**Required work:** Keep the pictures out and restate every record exactly.

**Exercise data:**

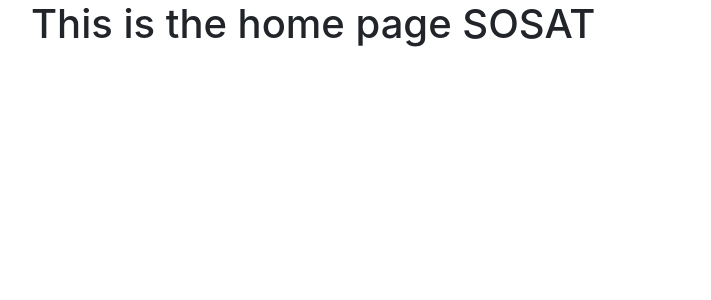
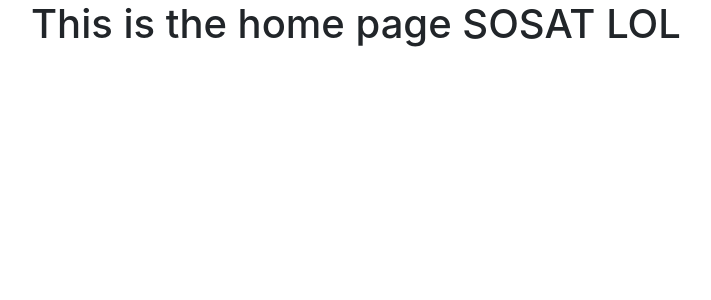
Before and after one commit to IvanTaborkikh/TimerWebSite, a Flask app: page / in a window 1280 px wide. Shown: the part 56-356 px from the top of the page, without its empty margins (54-765 px from the left). Run offline with Flask 3, Linux system fonts and the light colour scheme; some libraries are stand-ins or nearby versions.

Commit message:
Home page edit

```diff
--- a/website/templates/home.html
+++ b/website/templates/home.html
@@ -1,4 +1,4 @@
 {% extends "base.html" %} {% block title %}Home{% endblock %}
 {% block content %}
-<h1>This is the home page SOSAT</h1>
+<h1>This is the home page SOSAT LOL</h1>
 {% endblock %}
```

**Answer to this problem:**
Before and after one commit to IvanTaborkikh/TimerWebSite, a Flask app: page / in a window 1280 px wide. Shown: the part 56-356 px from the top of the page, without its empty margins (54-765 px from the left). Run offline with Flask 3, Linux system fonts and the light colour scheme; some libraries are stand-ins or nearby versions.

Commit message:
Home page edit

```diff
--- a/website/templates/home.html
+++ b/website/templates/home.html
@@ -1,4 +1,4 @@
 {% extends "base.html" %} {% block title %}Home{% endblock %}
 {% block content %}
-<h1>This is the home page SOSAT</h1>
+<h1>This is the home page SOSAT LOL</h1>
 {% endblock %}
```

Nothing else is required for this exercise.